“I really want to give you a heads up on this one,” he told officials.
Friday’s evening commute shouldn’t be impacted by the weather. He said snow should start moving west from the Columbia River Gorge to metro areas Friday night at about 7 p.m. The storm should be as far west as Hillsboro and Wilsonville by about midnight, he said.
“You’re going to wake up to snow on the ground tomorrow,” Bonk said. “Again, very high confidence at this point.”
Snow should taper off by 10 a.m. Saturday, Bonk said, though an additional half-inch or so could fall throughout the day. In total, the storm is projected to bring 1 to 2 inches to the Salem area and 4 to 6 inches to the Portland area.
Weekend traffic will be impacted. During the call, an event organizer asked Bonk if he should cancel a Sunday event in Portland. Bonk said historically such storms have heavily impacted roads.
Come Sunday, a larger storm is forecast to hit and bring 2 to 6 more inches through Monday morning. Bonk said temperatures will stay low through the weekend. Bonk said the north end of the valley will see greater accumulation and that any place above 1,000 feet could get “walloped.”
The coastal passes could get as much as 8 inches, while the Cascades and its foothills are looking at 1 to 2 feet of snow.
A third storm could hit Monday night but Bonk old told officials that is far less certain. He said it could last through Tuesday morning and should carry more moisture than the first two.

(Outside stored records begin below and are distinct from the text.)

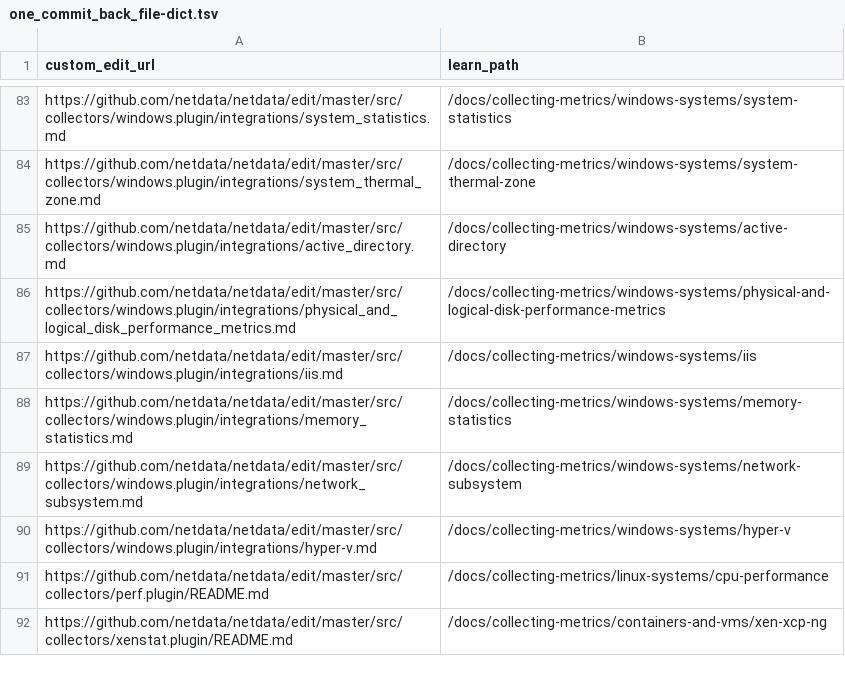
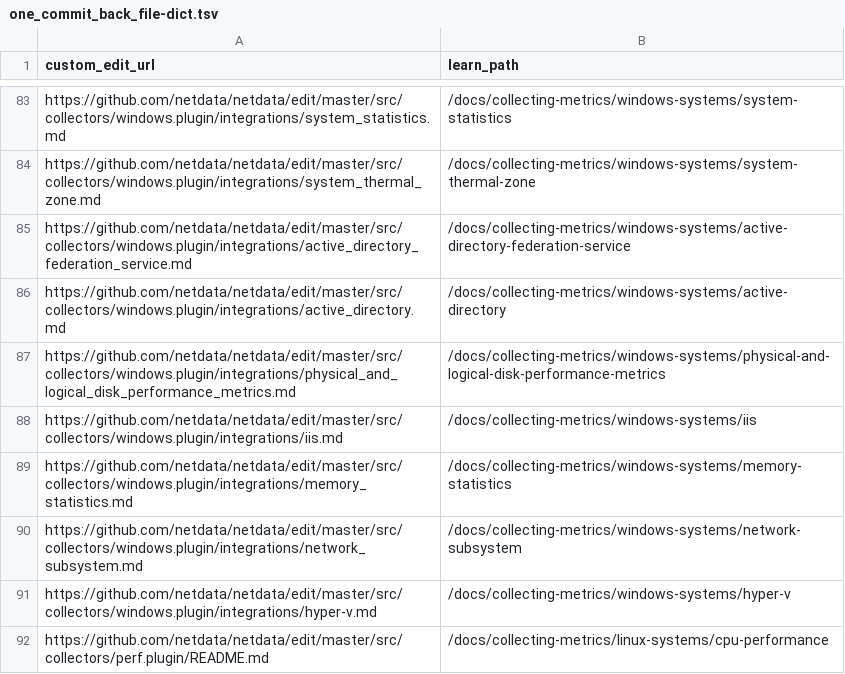
Before and after one commit to netdata/learn, a TSV file: ingest/one_commit_back_file-dict.tsv, drawn as a sheet; only a part is shown, gaps mark what is left out; the shorter side is filled out with more unchanged rows; the diff names each change by its address in the sheet, - before the commit and + after, or states it on an @@ line.

```diff
--- a/ingest/one_commit_back_file-dict.tsv
+++ b/ingest/one_commit_back_file-dict.tsv
+row 85: https://github.com/netdata/netdata/edit/master/src/collectors/windows.plugin/integrations/active_directory_federation_service.md | /docs/collecting-metrics/windows-systems/active-directory-federation-service
```
Also changed, not shown: ingest/generated_map.tsv, 14 other files.
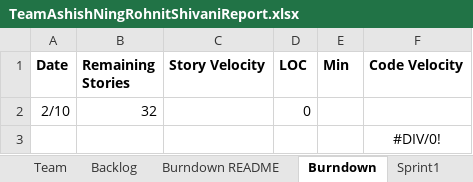
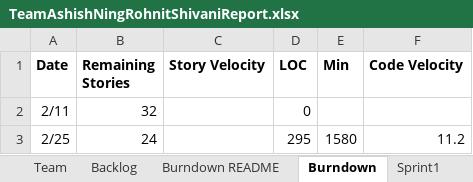
Before and after one commit to wronrohn/ssw555tmashishningrohnitshivani2019Spring, an Excel workbook: documents/TeamAshishNingRohnitShivaniReport.xlsx, sheet Burndown, drawn as a sheet; values as stored, in another font and other column widths than the file's, no borders; charts and pictures not drawn; removed rows and columns are numbered as before the commit, all else as after; the diff names each change by its address in the sheet, - before the commit and + after, or states it on an @@ line.

```diff
--- a/documents/TeamAshishNingRohnitShivaniReport.xlsx (sheet Burndown)
+++ b/documents/TeamAshishNingRohnitShivaniReport.xlsx (sheet Burndown)
-A2 (Date): 2/10
+A2 (Date): 2/11
-row 3:  |  |  |  |  | #DIV/0!
+row 3: 2/25 | 24 |  | 295 | 1580 | 11.2
```
Also changed, not shown: sheet Sprint1, sheet Sprint2, sheet Backlog, sheet Burndown README, charts or pictures, 1 other file.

The Capitol could close Monday despite an ongoing legislative session, according to David Hartsfield, facilities trade supervisor. He said if staff can’t remove enough snow in the early morning to open, the building would remain closed.
Legislators and others working in the Capitol can call 503-986-1178 Monday to reach a recorded message saying whether the building is open.
Three warming centers for people without shelter will open Friday night at First Presbyterian Church, Church at the Park and South Salem Friends Church. Volunteers are still needed for the rest of the weekend to staff the warming centers.
Anyone wishing to volunteer can contact KayLynn Gesner at Kaylynn.email@example.com or follow the ARCHES Facebook page.
Marion and Polk counties both have staff, plows, sand and deicing chemicals at the ready. Both counties have at least 10 plows and plan to hit and clear main arterials.
Todd Whiteaker, Polk County public works director, said storm preparation is “business-as-usual,” but that could change.
“Each time they update (the forecast) it seems like it’s getting worse,” he said.
Likewise, Salem has nine plows ready to clear major roads throughout the city. Public works officials say they would prioritize those most affected by snowfall and those most used for commuting.
All of Cherriots’ buses will be available, but may be on modified routes, spokeswoman Patricia Feeny said. She said if weather makes traversing hills or curves difficult then some routes are changed, as often the case for routes in West and South Salem.
“Let’s say you could get to West Salem but couldn’t get up a particular hill, you might divert riders to another stop,” Feeny said. Transit alerts are available on Cherriots.org, or people can call 503-588-2877 for updates.
Several events scheduled for the weekend already have been cancelled. High school swimming, basketball and wrestling competitions for Salem-Keizer students in Bend have been cancelled in anticipation of snow causing unsafe travel conditions over the mountains, district spokeswoman Lillian Govus said.
As of Friday afternoon, a scheduled jazz festival Saturday at West Salem High School will go on as planned, but Govus said that could change. The district also has several dozen teachers scheduled for training Saturday, and student athletes traveling to Corvallis, Govus said.
“We did everything on one Saturday and it’s tomorrow,” she said.
At Chemeketa Community College, weekend classes and events may be cancelled due to snow, spokeswoman Nancy Duncan said. Any closures would be announced on social media.
Salem-Keizer will announce any school closure or delay by 5:15 a.m. Monday based on road conditions. If there’s a large amount of snow or ice on the roads Sunday night, it’s possible the call could be made then to give families and staff more time to plan, Govus said.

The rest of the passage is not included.